  • Importing: To reuse selectors, mixins or variables in multiples LESS stylesheets, you can import a LESS file in another LESS file. When a file is imported, variables and mixins of that file will be directly accessible in the stylesheet importing it. This a great feature to build a list of color or mixin that can be easily reused in any stylesheet of the application. On the other hand, I usually avoid importing files containing many selectors that way since all the selectors from the imported files will be added to the stylesheet importing it when the CSS file is generated. This can cause unnecessary duplication of styles if you’re not careful. Also, if the same CSS styles are included in different stylesheets, you will lose the benefit of browser caching to improve the page loading style and reduce the load on your server. In that case, you should simply add the additional CSS files to the web page. To import a file in LESS, simply use the import directive, for example :
    @import "colors.less"
  • Functions : Many functions are included in LESS to manipulate colors and numbers in your stylesheet. That was, you can avoid hardcoding the result of simple operations on variables of your stylesheet. For example, if you want to use a color somewhere and reuse the same color elsewhere, but it always needs to be 50% lighter, you can use the following style. If you need to adjust the base color later on, the lighter color will be updated automatically.
    @standard-background-color: #001ED5;
    
    .StandardBackground
    {
    color: @standard-background-color;
    .user-select(none);
    }
    
    .LightBackground
    {
    background-color: lighten(@standard-background-color, 50%);
    .user-select(none);
    }

Starting to use LESS

Any valid CSS file is a valid LESS file, so you can start right now with your existing projects in any language. Also, since the output of LESS files is CSS, LESS is already compatible with all browsers. There are many alternative to integrate LESS to your workflow, here are a few examples :

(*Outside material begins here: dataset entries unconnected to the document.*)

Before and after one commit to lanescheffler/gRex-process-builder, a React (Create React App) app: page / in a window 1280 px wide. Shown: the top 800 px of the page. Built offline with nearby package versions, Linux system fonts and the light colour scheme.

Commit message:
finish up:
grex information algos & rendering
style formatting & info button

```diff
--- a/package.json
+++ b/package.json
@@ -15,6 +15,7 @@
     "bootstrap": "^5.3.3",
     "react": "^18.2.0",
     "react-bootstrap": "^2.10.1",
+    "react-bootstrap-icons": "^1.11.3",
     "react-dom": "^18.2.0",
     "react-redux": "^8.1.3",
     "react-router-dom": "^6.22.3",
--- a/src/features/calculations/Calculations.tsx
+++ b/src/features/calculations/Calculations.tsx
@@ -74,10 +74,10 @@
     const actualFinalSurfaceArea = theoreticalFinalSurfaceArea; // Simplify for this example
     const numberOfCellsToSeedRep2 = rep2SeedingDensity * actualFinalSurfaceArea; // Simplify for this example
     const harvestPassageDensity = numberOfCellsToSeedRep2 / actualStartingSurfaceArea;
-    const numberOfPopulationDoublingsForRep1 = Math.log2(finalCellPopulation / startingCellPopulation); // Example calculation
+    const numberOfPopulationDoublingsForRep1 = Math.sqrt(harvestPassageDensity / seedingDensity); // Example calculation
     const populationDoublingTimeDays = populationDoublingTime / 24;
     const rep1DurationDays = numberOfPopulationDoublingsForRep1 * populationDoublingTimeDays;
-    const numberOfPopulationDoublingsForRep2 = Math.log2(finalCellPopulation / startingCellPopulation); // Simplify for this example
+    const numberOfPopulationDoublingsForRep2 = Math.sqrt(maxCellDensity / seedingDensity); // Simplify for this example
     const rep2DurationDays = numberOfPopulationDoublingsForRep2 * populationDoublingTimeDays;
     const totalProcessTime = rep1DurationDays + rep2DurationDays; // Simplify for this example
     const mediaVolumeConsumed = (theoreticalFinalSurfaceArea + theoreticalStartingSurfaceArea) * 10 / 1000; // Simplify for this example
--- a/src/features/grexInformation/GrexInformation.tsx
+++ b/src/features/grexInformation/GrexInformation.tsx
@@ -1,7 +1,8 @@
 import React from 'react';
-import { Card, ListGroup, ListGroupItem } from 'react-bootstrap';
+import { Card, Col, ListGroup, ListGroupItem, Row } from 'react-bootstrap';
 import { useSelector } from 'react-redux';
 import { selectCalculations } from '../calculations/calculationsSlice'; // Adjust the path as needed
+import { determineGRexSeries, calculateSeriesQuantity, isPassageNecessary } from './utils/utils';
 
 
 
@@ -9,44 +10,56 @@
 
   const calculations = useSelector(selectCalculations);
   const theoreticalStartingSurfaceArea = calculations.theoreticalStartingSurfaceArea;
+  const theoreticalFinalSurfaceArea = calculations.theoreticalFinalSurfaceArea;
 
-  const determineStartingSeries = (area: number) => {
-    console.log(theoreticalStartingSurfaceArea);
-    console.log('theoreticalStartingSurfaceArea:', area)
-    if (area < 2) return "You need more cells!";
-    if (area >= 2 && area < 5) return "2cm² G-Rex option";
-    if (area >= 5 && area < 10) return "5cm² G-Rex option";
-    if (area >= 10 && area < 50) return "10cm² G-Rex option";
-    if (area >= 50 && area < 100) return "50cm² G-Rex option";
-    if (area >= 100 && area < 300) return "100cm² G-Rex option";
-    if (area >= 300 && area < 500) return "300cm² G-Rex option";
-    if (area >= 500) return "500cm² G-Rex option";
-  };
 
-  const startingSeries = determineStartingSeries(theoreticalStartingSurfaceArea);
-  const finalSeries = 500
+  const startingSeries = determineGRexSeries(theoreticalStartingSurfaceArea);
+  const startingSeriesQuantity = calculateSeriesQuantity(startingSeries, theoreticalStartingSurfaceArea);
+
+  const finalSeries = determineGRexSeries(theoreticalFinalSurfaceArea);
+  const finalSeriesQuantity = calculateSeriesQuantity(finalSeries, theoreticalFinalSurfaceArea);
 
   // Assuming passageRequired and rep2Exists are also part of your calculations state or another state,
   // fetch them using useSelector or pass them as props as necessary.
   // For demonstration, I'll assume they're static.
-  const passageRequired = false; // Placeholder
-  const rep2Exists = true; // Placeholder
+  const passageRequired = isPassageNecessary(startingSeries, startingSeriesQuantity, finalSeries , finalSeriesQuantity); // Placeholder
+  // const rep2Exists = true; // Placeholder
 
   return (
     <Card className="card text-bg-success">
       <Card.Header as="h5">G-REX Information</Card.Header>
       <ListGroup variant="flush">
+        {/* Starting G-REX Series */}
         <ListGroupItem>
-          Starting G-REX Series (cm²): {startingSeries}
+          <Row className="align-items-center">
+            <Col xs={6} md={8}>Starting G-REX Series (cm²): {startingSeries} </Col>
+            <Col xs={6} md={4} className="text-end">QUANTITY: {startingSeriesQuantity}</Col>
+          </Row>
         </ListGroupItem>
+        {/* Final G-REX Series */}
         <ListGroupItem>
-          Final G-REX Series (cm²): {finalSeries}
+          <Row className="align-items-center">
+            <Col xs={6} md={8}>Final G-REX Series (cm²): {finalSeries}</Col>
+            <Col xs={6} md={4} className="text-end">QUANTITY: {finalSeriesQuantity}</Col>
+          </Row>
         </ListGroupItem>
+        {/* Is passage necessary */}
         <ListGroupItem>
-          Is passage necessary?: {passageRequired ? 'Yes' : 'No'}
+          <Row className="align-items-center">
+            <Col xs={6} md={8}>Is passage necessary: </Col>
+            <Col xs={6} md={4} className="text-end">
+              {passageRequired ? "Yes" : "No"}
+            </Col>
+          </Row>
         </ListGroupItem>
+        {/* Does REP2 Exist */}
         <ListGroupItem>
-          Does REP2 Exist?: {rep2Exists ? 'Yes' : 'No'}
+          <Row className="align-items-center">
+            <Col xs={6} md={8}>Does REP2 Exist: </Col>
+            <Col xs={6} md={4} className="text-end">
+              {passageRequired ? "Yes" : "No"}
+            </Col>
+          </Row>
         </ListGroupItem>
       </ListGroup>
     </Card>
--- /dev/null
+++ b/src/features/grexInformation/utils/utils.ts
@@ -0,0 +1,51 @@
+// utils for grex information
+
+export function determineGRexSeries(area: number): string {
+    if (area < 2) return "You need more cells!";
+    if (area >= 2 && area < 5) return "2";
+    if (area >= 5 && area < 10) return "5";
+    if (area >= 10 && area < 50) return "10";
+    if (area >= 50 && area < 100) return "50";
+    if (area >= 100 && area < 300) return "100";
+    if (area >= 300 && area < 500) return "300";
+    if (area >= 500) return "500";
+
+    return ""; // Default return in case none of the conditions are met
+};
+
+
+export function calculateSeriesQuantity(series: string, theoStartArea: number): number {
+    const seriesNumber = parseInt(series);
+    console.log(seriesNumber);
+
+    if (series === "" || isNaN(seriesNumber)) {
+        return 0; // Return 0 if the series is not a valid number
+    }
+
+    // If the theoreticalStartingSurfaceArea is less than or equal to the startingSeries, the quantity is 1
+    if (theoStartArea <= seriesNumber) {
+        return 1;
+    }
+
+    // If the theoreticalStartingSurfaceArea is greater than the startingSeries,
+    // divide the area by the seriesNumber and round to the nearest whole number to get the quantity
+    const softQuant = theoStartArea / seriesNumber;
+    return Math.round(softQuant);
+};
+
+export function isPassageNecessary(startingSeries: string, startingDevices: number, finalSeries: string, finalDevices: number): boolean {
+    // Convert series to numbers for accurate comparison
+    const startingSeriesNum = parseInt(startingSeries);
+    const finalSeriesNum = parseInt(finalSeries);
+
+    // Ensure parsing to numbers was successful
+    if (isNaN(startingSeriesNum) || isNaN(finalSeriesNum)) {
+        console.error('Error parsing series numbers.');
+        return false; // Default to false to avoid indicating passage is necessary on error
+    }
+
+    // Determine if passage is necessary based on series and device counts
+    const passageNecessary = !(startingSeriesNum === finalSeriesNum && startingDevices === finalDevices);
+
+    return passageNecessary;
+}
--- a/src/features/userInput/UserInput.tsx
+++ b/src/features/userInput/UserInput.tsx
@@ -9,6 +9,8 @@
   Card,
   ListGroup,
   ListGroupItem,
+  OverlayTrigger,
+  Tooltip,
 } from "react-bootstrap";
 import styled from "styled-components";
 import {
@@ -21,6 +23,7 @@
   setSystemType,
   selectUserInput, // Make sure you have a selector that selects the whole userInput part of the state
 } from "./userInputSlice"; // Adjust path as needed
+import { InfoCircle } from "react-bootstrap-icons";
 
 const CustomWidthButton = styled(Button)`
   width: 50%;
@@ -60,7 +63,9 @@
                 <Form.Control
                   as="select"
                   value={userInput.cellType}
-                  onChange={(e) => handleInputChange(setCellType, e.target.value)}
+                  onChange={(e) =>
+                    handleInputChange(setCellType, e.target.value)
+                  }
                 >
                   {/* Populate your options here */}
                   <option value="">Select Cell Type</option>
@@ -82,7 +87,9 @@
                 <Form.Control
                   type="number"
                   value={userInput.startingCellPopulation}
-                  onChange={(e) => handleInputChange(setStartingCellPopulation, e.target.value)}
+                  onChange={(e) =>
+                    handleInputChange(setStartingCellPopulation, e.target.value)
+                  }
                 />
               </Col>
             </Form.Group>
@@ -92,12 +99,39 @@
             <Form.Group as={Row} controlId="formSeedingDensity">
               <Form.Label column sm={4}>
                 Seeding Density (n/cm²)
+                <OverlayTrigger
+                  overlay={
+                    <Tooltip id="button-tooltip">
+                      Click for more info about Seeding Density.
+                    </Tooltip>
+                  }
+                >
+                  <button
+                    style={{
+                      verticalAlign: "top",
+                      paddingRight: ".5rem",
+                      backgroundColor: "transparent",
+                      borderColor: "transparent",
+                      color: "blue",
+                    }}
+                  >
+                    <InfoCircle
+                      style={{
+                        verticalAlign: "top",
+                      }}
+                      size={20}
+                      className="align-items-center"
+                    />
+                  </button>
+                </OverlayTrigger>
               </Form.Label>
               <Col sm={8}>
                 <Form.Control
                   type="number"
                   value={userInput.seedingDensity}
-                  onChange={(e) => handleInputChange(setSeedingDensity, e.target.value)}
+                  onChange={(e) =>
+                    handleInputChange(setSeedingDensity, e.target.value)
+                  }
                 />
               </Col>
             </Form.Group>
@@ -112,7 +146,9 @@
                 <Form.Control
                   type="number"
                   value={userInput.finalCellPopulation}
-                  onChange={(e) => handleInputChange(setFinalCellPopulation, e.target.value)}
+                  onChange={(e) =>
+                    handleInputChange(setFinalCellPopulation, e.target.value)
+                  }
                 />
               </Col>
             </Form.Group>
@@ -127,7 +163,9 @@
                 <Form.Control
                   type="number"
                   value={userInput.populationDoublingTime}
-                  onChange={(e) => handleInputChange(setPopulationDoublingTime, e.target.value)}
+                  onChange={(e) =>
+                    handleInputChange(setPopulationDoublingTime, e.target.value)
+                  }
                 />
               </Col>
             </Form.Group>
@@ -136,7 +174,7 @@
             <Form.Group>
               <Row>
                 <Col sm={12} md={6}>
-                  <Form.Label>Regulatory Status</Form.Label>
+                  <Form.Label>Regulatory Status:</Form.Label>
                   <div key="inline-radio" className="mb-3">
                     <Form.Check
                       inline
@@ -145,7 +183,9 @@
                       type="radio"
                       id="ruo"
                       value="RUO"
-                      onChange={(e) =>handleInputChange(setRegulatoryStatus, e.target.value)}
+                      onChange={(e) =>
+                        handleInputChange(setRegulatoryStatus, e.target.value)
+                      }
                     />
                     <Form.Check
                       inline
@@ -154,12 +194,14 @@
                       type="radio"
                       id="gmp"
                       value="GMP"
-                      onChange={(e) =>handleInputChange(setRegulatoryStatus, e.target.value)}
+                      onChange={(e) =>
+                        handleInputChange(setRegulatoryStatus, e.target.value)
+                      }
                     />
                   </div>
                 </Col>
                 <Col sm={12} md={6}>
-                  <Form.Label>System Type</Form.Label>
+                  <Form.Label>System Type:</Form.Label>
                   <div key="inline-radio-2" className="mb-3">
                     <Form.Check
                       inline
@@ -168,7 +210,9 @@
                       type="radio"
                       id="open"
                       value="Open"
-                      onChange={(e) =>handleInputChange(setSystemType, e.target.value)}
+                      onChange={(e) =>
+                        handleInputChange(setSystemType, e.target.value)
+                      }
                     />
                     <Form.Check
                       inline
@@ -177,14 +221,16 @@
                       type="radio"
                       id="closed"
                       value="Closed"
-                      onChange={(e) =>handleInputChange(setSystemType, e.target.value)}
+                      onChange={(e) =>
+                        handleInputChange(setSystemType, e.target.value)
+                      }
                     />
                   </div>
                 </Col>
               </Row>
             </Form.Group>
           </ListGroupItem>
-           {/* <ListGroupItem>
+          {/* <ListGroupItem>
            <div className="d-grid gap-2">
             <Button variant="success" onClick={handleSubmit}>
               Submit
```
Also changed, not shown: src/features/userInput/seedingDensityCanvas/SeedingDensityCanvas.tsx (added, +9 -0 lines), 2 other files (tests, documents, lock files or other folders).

  • Official LESS release : LESS.js is the official version of LESS. You can use it to generate CSS files from your LESS file in the browser, which is good for test but too slow for production websites. A better option is to use to generate your CSS files on your server with Node.js, and serve only those CSS files to the client.
  • .LESS (dotless) : .LESS is a port of LESS.js which can be used in any ASP.NET project. It will generate the CSS files from the LESS files in your project and serve only the CSS files to the client, and can be integrated with the bundling and minification libraries in System.Optimization. Also Visual Studio 2012 Service Pack 3 supports LESS files : it has syntax highlighting, autocomplete and CSS file preview built in.
  • LESS compilers : There are tools in many languages to compile LESS files to CSS files. That way, you can integrate the LESS compilation to your build process, or run the compiler manually to generate the CSS files needed for your project and put those files into production.